I have long loved bands with two lead singers – Darwin’s Waiting Room, Linkin Park, Lacuna Coil, Atreyu, From Autumn the Ashes, to name a few – and now I can add Savage After Midnight to that list. This was my first time seeing these dudes live and it was a damn memorable performance. It’s the goal of the opener to warm up the crowd and leave them wanting more, which is exactly what SAM did, even though they only were allotted time for five tracks. They opened with “Unleash,” then fired right into “King,” before the crowd came alive during their heavy take on Alanis Morissette’s “You Oughta Know,” which came complete with a breakdown. When you’re an opening band that not everyone is familiar with, the classic play is to break out a cover. After that, I got what I wanted when SAM played “Overrated,” the best song off their 11:59 EP in my opinion, before closing the night with their single “Ten Feet Tall.” While Savage After Midnight’s sound is tailor made for arenas, I’d revel in the chance to see them again in a more intimate venue. My guess is they’d blow the fucking roof off of it. Come back soon lads.

 Asking Alexandria came next, complete with frontman Danny Worshop’s impeccable fashion sense – his plaid three-piece suit was to die for. Fashion icon alert. They wasted no time in firing off their new single “The Violence” and the equally killer “Into The Fire.” Their acoustic version of “Vultures” was the best version of the song I’ve ever heard, but the highlight of the show came before “Moving On,” when Worsnop feigned a shredding guitar solo as lead guitarist Ben Bruce played the licks off stage. The crowd roared loudly during “When The Light Come On,” and closer “Alone in a Room” was one of the tracks I was looking forward to. When I saw these guys on the last Warped Tour last summer, they killed it, and this performance was no different.

Having just listened to Papa Roach’s latest album Who Do You Trust?, and not caring for it too much, I was on the fence about how their set would be. I was even more nervous as two of the three tracks were off that record (“Who Do You Trust?”, “Elevate”), though all my reservations were quickly vanquished when P Roach ripped off Infest classics “Between Angels and Insects” and “Blood Brothers,” before playing “Last Resort” a few tracks later, following a short break that saw frontman Jacoby Shaddix reemerge onstage wearing a Jack Eichel jersey, which he kept on the remainder of the show.

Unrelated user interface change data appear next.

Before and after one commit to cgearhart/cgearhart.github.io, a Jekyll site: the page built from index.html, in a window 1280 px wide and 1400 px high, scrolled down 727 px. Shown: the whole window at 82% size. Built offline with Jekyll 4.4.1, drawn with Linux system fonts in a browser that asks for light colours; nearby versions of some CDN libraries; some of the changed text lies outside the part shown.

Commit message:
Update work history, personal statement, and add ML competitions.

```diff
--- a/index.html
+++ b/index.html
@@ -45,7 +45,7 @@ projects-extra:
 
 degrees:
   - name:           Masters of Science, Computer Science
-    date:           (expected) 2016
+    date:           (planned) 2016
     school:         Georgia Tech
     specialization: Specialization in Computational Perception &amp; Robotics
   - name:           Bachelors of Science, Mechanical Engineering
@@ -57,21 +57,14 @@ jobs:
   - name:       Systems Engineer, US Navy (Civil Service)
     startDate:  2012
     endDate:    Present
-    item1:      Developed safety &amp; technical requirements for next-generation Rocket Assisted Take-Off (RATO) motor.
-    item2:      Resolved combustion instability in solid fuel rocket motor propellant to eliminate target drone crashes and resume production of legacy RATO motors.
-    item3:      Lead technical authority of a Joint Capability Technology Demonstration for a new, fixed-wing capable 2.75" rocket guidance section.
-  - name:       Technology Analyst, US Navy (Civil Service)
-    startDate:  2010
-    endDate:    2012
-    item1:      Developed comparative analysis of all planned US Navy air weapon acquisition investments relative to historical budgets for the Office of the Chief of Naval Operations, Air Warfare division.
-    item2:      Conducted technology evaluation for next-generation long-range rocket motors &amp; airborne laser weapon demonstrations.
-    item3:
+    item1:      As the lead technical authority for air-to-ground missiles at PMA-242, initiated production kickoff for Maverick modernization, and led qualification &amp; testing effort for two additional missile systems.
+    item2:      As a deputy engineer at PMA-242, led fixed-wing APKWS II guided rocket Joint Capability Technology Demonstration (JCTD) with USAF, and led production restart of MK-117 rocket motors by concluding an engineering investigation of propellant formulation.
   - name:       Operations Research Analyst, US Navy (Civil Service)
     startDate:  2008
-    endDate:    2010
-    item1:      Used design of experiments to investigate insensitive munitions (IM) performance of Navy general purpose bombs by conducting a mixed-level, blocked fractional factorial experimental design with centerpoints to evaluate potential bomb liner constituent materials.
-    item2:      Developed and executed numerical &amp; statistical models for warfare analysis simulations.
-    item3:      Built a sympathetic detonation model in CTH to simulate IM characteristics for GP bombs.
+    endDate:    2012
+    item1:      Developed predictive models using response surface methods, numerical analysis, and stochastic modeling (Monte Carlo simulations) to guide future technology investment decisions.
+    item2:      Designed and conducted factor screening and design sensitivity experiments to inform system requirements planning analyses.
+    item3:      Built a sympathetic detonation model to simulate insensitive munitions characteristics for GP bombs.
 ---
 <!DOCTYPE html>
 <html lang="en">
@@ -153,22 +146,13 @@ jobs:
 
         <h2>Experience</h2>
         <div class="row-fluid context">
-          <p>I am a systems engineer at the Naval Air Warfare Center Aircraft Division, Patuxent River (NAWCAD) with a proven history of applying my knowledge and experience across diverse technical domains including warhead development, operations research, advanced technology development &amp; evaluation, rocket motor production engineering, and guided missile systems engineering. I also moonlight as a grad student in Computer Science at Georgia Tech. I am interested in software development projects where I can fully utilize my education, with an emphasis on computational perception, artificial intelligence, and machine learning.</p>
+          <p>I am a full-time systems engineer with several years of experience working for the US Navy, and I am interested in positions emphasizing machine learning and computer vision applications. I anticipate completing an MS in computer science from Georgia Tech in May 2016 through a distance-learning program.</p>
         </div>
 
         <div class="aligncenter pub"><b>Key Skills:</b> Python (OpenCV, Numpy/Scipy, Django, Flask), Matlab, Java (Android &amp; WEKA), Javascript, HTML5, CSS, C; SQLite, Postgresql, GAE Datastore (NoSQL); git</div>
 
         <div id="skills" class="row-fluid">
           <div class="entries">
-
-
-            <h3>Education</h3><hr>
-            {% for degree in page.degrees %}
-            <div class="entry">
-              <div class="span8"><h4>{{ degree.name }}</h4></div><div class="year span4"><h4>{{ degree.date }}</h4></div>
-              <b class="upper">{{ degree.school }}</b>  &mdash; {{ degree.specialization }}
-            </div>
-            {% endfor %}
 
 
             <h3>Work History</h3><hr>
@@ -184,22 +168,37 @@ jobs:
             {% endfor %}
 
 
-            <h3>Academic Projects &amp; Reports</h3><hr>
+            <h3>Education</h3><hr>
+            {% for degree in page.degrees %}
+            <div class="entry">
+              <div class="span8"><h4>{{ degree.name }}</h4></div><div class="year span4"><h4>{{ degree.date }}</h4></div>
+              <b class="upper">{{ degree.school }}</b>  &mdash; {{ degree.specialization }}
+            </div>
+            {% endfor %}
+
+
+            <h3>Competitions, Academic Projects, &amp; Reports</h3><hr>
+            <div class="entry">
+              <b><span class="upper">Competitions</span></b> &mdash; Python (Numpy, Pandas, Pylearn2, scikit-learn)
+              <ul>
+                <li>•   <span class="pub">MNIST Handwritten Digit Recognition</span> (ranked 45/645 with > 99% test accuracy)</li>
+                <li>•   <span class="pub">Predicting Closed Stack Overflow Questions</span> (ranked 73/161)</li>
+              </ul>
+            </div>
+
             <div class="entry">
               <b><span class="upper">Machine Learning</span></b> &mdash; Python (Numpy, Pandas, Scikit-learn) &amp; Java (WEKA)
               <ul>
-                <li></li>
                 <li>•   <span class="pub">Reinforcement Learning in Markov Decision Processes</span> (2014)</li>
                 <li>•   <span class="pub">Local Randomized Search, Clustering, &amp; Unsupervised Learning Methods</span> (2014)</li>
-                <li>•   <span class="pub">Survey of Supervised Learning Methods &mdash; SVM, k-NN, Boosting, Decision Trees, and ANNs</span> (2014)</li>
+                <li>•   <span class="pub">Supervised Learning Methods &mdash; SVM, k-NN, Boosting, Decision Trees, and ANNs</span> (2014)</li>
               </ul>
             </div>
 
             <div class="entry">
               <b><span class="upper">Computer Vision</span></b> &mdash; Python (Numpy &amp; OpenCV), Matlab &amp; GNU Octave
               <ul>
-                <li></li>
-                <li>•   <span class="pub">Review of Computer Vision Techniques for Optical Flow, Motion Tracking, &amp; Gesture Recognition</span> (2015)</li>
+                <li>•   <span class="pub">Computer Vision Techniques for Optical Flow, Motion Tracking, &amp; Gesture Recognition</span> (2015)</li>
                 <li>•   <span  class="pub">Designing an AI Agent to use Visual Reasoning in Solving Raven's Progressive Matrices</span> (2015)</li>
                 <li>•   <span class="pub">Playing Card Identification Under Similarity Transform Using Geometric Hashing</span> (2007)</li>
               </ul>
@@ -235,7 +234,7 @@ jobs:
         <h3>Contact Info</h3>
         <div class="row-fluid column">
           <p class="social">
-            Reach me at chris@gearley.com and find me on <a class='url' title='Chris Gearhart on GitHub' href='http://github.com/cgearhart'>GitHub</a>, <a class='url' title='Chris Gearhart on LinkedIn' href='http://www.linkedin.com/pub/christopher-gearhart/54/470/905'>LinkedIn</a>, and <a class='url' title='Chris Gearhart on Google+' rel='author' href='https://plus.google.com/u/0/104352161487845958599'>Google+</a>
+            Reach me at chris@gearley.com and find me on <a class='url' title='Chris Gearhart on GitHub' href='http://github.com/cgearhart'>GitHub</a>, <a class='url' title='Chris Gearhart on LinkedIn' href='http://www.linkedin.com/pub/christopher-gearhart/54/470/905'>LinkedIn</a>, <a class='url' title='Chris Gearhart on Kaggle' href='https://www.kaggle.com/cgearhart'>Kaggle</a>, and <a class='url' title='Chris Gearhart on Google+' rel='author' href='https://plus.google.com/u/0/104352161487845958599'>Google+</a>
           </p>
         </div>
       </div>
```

I was stunned to hear “Blood Brothers,” assuming we would get “Broken Home” if anything. Shaddix even made his made through the crowd and up into the stands during “Help,” which was pretty awesome to see. I can’t even remember how many times I’ve seen Papa Roach live (including one time Shaddix landed on my head in the mosh pit after leaping off a metal stanchion, but that’s a story for another time), and it’s great to see them still putting on a great live show. “It sounds like rock and roll is alive and well here in Buffalo,” Shaddix said at one point. Truer words were never spoken.

 As expected, Shinedown’s set was littered with single after single, including “Diamond Eyes (Boom-Lay Boom-Lay Boom), “Enemies,” “Monsters,” “I’ll Follow You,” “Bully” and oh so many more. I’m a major proponent of bands using fire onstage, which Shinedown did in spades here. And it helped that I was so close to the stage I could feel the heat. We got “45” and “Simple Man” too, before “Sound of Madness” and “Brilliant” closed out the night in style. This band has quite the ability to control a crowd; it was truly something to see.    

Not to say that my love of heavy music was waning or anything close, but I felt reinvigorated after this show. I loved seeing Asking Alexandria again, Papa Roach was still able to blow me away after all these years and Savage After Midnight solidified me as a diehard. I want, nay, need, to see these guys again in a smaller venue. I might lose my mind. Let’s make this happen boys.